In the past couple of weeks, I’ve been busy asking questions of any government person I can find to ensure the road freight transport industry can be as prepared as possible for the wave of Omicron coming our way.
We are committed to keeping our part of the supply chain moving, as we have done through the Covid-19 pandemic even through lockdowns when truck drivers traversed lonely roads with little in the way of refreshment supplies and comfort stops.
On 10 January, I wrote to Transport Minister Michael Wood stressing the urgency for Government to get a plan on the table so the supply chain can prepare appropriately. The trucking industry has many things to consider including availability of government personnel to keep trucks and drivers on the road with all the right paperwork.
I’ve also done numerous media interviews asking for the Government’s plan, and have been joined by many other industries on that score.

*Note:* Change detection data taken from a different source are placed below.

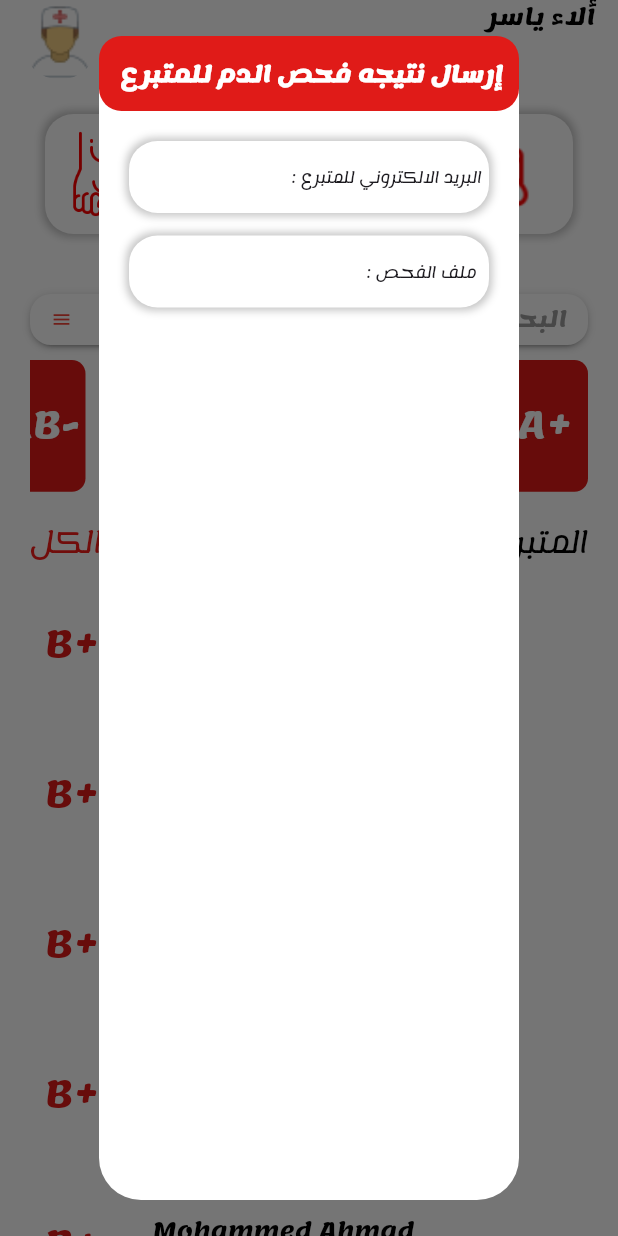
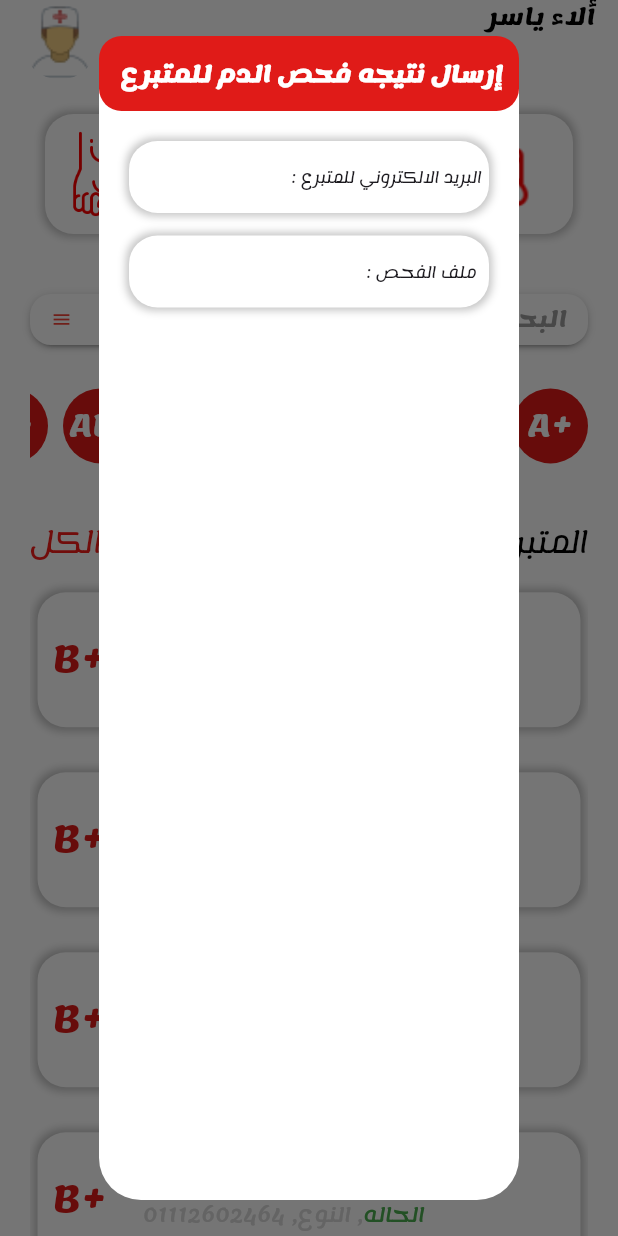
Before and after one commit to alaa2024Mandour/saveAlife_2024, a Flutter app: the AdminHome screen opened directly, after a tap on the "add" icon, on a phone screen of 412 x 824 dp. Run offline on Flutter 3.47's test engine with Material 3 defaults, Android fonts, the phone set to English and light mode, and no system bars; drawn by our look-alikes of dropdown_button2; our stand-ins replace animated_splash_screen, awesome_dialog, bloc, conditional_builder_null_safety, curved_labeled_navigation_bar, fl_chart and 8 more; missing offline and left inert: flutter_charts.

Commit message:
handling recommended donors list and user profile

```diff
--- a/lib/main.dart
+++ b/lib/main.dart
@@ -4,7 +4,6 @@ import 'package:flutter_localizations/flutter_localizations.dart';
 import 'package:save_a_life_2024/shared/components/localization/appLocal.dart';
 import 'package:save_a_life_2024/shared/style/themes.dart';
 import 'package:save_a_life_2024/splash_screen/splash_screen.dart';
-import 'package:save_a_life_2024/user_layouts/nearst_blood_bank/nearst_blood_bank.dart';
 import 'package:save_a_life_2024/user_layouts/user_cubit/userCubit.dart';
 import 'package:save_a_life_2024/user_layouts/user_cubit/userStatus.dart';
 
@@ -56,6 +55,5 @@ class MyApp extends StatelessWidget {
           }
       ),
     );
-
   }
 }
--- a/lib/user_layouts/user_cubit/userCubit.dart
+++ b/lib/user_layouts/user_cubit/userCubit.dart
@@ -1,3 +1,5 @@
+import 'dart:io';
+
 import 'package:awesome_dialog/awesome_dialog.dart';
 import 'package:bloc/bloc.dart';
 import 'package:flutter/cupertino.dart';
@@ -6,6 +8,7 @@ import 'package:flutter_bloc/flutter_bloc.dart';
 import 'package:geocoding/geocoding.dart';
 import 'package:geolocator/geolocator.dart';
 import 'package:hexcolor/hexcolor.dart';
+import 'package:image_picker/image_picker.dart';
 import 'package:save_a_life_2024/user_layouts/user_cubit/userStatus.dart';
 import '../../shared/style/colors.dart';
 import '../appointment/appointment.dart';
@@ -139,6 +142,13 @@ Future getPosition(context) async {
     print(distanceKM);
     return distanceKM;
   }
+  //============== UploadProfileImage Function ===============
+  XFile?  profilePicture ;
+  uploadImage(XFile image ) async{
+    profilePicture = image;
+    emit(SignUpGetProfileImage());
+  }
+
 }
 
 class bloodTypesModel {
@@ -160,16 +170,14 @@ List<bloodTypesModel> bloodTypeList = [
 
 Widget BloodType(bloodTypesModel model) => GestureDetector(
   onTap: () {},
-  child: Container(
-    width: 57,
-    height: 48,
-    decoration: BoxDecoration(
-        color: defultColor, borderRadius: BorderRadius.circular(9)),
+  child: CircleAvatar(
+    radius: 25,
+    backgroundColor: defultColor,
     child: Center(
       child: Text(
         '${model.bloodType}',
         style: TextStyle(
-          fontSize: 24,
+          fontSize: 20,
           fontWeight: FontWeight.w700,
           color: Colors.white,
         ),
@@ -178,16 +186,29 @@ Widget BloodType(bloodTypesModel model) => GestureDetector(
   ),
 );
 
-Widget Donors() => Container(
+Widget Donors() => Padding(
+  padding:EdgeInsetsDirectional.symmetric(horizontal: 5 , vertical: 10),
+  child: Container(
     padding: EdgeInsetsDirectional.all(10),
+    decoration: BoxDecoration(
         color: Colors.white,
+        borderRadius: BorderRadius.circular(19),
+        boxShadow: [
+          BoxShadow(
+            color: HexColor('#C4C4C4'),
+            blurRadius: 4.0,
+            spreadRadius: 2.0,
+          ),
+        ]
+    ),
     child: Row(
       children: [
         Container(
           decoration: BoxDecoration(
               borderRadius: BorderRadius.circular(35)
           ),
-        child: Image(
+          child:
+          Image(
             image: AssetImage('assets/images/icons/male.jpg'),
             width: 70,
             height: 70,
@@ -248,4 +269,5 @@ Widget Donors() => Container(
         ),
       ],
     ),
+  ),
 );
--- a/lib/user_layouts/user_cubit/userStatus.dart
+++ b/lib/user_layouts/user_cubit/userStatus.dart
@@ -15,3 +15,5 @@ class UserBloodTypeState extends UserStatus {}
 class UserChangePassStatus extends UserStatus {}
 
 class UserLocationStatus extends UserStatus {}
+
+class SignUpGetProfileImage extends UserStatus {}
```
Also changed, not shown: lib/user_layouts/profile_setting/profile.dart (+31 -13 lines). Lines whose indentation alone changed are shown as unchanged.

We stand with Retail New Zealand and Countdown in asking for details of testing and isolation periods, as well as a pragmatic approach to what could be a short-term but debilitating worker shortage impacting processing and delivery of essentials such as food and medical supplies.
It has felt a bit like lights on but nobody home when it comes to the Government’s response.
All the while we have been watching our counterparts in Australia deal with severe supply chain disruption due to workers both being unwell with Omicron and/or isolating. Some are asymptomatic and some don’t get very sick at all, so rules have been changed to allow them to work.
Australia has also lost control of accurate numbers due to a shortage of rapid antigen tests and the PCR testing system being overwhelmed. Lessons can be learned from this, right?
We are going into the third year of Covid-19 dominating all our lives in New Zealand and there is a certain trauma that comes with that. We don’t need more panic, fear mongering and knee-jerk reactions from those in charge. We need detailed, clear, pragmatic plans.
Under pressure, the Government will be making some announcements this week however, they are signalling that detailed plans on issues such as rules for isolating and stand down periods are not expected for another week or two.
There is no doubt that Covid-19 has been a world-changing event and debate on who managed it best will go on for years after the virus has done its worst. New Zealand has charted a path that has kept people safe from Covid-19, but it has come with many unintended consequences and long-lasting impacts.
Compliance has come from fear which has in turn, pitched citizens against each other, particularly New Zealanders who have had to travel, or live offshore, but have strong family connections here and wish to be able to return, as is the right conveyed on their passports.
Regarding Omicron, the Government’s strategy has been reported to be to keep it out of the community for as long as possible to buy time for boosters and preparation. Haven’t they had two years to prepare?
This week, a briefing document prepared for the Department of Prime Minister and Cabinet leaked to Māori Television revealed warnings have certainly been sounded.
The classified Across Government Situation Report reveals advisers' fears of panic buying of food, protective masks and medication should Omicron eventually spread and says home-made face coverings are "unlikely to be effective".
The report says given many haven’t been exposed to previous waves of Covid-19 like Delta, New Zealand could be harder hit than the US and Europe, which are now battling their own Omicron outbreaks.
“Most will not have any protective immunity benefits that may arise from prior infection,” the report says.
While many countries believe Omicron may be the end of the pandemic for them, New Zealand’s strategy has left us with greater exposure it seems.
I know that truck companies are resilient and Transporting New Zealand has issued advice on preparing for Omicron with what we know so far. In the absence of any Government plan, and with people in the community who have tested positive to Omicron, we have to do the best we can.
Keep up-to-date on our Covid-19 web page where we will post information as it comes to hand.
- Nick Leggett, CEO, Ia Ara Aotearoa Transporting New Zealand